Gunter Helft is a remarkable man. A refugee from Nazi Germany, he began teaching at the end of the Second World War in an elementary school in north-west London with a class of 50. The "successful but more than slightly eccentric" head told him that "the block nearest the window are the ones on probation, the timetable is on your cupboard door and there's a cane in your desk - but don't use it without writing up the punishment book".
Helft retired prematurely from his second comprehensive school headship when he contracted throat cancer. An ordained Anglican priest, he then learnt oesophageal speech well enough to conduct church services and preach sermons while continuing his educational career as a consultant and chair of governors in Worcester.
The blurb to his book claims it is "a passionate and compelling defence of the comprehensive school", and Tony Benn is quoted as endorsing it as "a brilliant account of what is wrong and what is needed". The author writes in his introduction that he has tried to restate the ideas and ideals of the leaders of comprehensive schools.
The book is at its best when it remains close to this aim, capturing successfully Helft's own idealism and that of his fellow comprehensive school leaders, striving to level the educational playing field and create opportunities for young people of all abilities. Helft reminds us that comprehensive schools were formed in response to a widespread feeling that many children were wrongly branded as failures at the age of 11.
He acknowledges that comprehensive schools have not always been successful, but believes they have often been judged on the wrong criteria and criticises the meaningless comparisons of raw league tables. He argues persuasively for greater collaboration between schools, and for competition only where it is beneficial, such as in sport or debating. As he points out, the successful education systems of Taiwan, Japan, Singapore and Kore depend not on competition but on a refusal to contemplate individual failure and a striving for individual and corporate success.
Unfortunately, Helft's advocacy of comprehensive schools is confined to short sections. There is little in-depth analysis of the successes and failures of the comprehensive system. Too much of the text is an account of the organisation and management of the schools where Helft was head.

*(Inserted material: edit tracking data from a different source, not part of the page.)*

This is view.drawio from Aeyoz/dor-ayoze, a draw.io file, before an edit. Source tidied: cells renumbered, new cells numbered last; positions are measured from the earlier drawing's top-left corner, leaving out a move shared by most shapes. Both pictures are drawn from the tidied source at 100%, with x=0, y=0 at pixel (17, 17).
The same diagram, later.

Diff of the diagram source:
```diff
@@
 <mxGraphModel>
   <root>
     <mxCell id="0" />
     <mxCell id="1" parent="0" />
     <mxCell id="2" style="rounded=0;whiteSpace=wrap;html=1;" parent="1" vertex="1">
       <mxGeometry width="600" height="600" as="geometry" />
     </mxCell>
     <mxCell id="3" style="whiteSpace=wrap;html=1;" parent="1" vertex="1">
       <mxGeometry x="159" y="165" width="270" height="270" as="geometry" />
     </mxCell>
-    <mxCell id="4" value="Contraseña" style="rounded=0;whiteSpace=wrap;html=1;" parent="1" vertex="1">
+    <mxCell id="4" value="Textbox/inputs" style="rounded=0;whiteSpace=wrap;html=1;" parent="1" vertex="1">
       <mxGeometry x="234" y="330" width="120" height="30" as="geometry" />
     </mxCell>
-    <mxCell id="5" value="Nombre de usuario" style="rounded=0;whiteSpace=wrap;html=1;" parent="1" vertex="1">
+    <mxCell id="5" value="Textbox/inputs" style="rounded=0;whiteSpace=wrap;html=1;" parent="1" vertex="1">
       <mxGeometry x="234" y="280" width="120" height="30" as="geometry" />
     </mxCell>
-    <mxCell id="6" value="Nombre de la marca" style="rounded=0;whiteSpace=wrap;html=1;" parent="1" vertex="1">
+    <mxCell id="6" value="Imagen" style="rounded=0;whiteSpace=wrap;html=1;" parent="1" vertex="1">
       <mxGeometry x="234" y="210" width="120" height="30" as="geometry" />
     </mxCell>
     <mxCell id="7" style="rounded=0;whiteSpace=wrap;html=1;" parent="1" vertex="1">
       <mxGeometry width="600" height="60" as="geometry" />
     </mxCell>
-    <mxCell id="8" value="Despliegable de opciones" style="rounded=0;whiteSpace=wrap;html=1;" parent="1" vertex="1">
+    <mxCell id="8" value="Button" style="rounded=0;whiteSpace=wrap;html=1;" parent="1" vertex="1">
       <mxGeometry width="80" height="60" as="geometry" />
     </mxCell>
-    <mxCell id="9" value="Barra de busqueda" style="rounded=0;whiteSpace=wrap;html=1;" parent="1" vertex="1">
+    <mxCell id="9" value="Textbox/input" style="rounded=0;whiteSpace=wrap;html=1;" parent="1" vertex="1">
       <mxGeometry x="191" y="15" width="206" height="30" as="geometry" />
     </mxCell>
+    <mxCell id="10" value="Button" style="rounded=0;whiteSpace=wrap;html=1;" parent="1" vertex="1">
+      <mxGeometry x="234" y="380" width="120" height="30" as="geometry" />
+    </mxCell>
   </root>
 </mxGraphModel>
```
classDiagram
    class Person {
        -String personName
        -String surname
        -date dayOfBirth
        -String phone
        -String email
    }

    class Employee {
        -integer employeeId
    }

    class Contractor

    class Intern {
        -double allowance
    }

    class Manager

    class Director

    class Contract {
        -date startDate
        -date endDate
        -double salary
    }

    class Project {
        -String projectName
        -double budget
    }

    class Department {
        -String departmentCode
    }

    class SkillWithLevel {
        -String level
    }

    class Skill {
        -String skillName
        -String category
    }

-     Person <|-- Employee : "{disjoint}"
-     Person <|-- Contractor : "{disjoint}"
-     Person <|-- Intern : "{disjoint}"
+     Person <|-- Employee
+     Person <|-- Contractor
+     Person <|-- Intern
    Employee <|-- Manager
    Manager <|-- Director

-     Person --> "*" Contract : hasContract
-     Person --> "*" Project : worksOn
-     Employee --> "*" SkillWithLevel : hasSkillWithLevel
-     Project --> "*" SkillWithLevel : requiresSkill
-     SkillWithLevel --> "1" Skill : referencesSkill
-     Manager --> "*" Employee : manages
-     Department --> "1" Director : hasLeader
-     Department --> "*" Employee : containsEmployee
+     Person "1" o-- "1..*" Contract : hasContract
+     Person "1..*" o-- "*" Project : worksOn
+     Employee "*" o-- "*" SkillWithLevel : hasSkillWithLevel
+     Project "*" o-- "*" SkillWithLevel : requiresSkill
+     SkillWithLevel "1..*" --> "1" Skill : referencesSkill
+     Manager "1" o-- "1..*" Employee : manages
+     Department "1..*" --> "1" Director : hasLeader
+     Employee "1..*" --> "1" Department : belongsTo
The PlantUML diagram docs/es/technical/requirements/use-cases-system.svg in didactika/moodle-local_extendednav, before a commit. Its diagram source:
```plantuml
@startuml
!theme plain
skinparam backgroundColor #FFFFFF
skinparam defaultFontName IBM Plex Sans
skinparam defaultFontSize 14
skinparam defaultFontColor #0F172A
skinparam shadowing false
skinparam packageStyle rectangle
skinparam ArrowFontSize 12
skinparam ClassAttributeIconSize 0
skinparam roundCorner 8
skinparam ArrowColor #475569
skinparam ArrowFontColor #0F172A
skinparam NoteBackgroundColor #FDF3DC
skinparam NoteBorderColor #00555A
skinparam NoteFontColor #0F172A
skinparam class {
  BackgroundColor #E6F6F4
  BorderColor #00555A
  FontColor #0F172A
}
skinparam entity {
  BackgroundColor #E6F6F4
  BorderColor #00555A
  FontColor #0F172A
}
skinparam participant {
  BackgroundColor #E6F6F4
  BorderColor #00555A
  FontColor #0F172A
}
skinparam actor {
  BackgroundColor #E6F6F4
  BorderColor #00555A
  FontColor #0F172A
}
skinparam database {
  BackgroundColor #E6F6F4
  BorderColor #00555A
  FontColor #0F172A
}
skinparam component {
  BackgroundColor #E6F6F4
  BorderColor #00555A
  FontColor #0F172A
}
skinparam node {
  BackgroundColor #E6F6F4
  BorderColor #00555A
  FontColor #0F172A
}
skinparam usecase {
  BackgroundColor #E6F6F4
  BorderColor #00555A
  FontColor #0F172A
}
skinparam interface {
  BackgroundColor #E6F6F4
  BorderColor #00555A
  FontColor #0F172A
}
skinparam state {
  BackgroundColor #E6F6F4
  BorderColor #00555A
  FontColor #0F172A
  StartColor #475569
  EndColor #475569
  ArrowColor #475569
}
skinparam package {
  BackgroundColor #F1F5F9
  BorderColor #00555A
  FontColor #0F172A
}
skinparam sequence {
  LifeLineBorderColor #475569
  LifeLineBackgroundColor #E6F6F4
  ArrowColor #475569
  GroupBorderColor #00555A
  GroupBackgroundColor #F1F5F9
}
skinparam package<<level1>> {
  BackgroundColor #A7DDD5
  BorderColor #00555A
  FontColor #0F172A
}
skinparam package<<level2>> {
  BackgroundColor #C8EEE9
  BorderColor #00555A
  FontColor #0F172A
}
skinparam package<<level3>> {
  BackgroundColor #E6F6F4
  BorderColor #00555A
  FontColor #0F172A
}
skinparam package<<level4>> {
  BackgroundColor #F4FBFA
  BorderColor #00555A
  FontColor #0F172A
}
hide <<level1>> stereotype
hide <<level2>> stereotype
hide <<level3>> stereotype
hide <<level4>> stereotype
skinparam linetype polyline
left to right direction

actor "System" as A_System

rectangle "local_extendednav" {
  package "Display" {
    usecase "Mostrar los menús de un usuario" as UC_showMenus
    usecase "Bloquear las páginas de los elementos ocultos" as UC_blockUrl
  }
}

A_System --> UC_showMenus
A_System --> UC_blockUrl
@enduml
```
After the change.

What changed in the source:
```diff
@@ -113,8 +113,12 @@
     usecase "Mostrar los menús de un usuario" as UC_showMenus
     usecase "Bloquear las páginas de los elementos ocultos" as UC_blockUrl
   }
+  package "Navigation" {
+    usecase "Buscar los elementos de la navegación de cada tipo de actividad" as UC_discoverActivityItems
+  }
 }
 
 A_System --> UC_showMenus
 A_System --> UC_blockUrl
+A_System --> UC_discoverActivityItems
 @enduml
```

We are told about his favoured pastoral care system, how to run a senior management team meeting, how to organise middle management structures, the organisation of a student council and school assembly. It is an accurate but rather outdated picture of how schools were run during the 1970s and 1980s. Helft's rationale for his inverted pyramid management structure, with the head at the base supporting those above, is more interesting and represents the spirit of the age in a positive way.
He describes how, at the start of his first headship in 1969, at Archbishop Temple's school in London, the students staged a walkout after assembly and sat in the park in protest against a change in the school day. "I found it organisationally irritating and politically very impressive," he comments. But the book contains few such anecdotes from his long experience. The style is laboured and cries out for a lightness of touch.
Helft is very much in favour of local education authorities, but there is a long list of things he opposes - independent schools, grammar schools, grant-maintained schools, performance pay, fast track, and Investors in People in the school context. He strongly criticises the confrontational climate in which schools have to work and echoes the belief of many that schools will not succeed until they receive from government and from society the support they deserve.
The head may be at the base of Helft's inverted pyramid, but the pyramid itself needs to be supported by those who are responsible for our school system. Too often in recent years, this has not been the case.
John Dunford is general secretary of the Secondary Heads Association and was head of Durham Johnston comprehensive school, Durham, for 16 years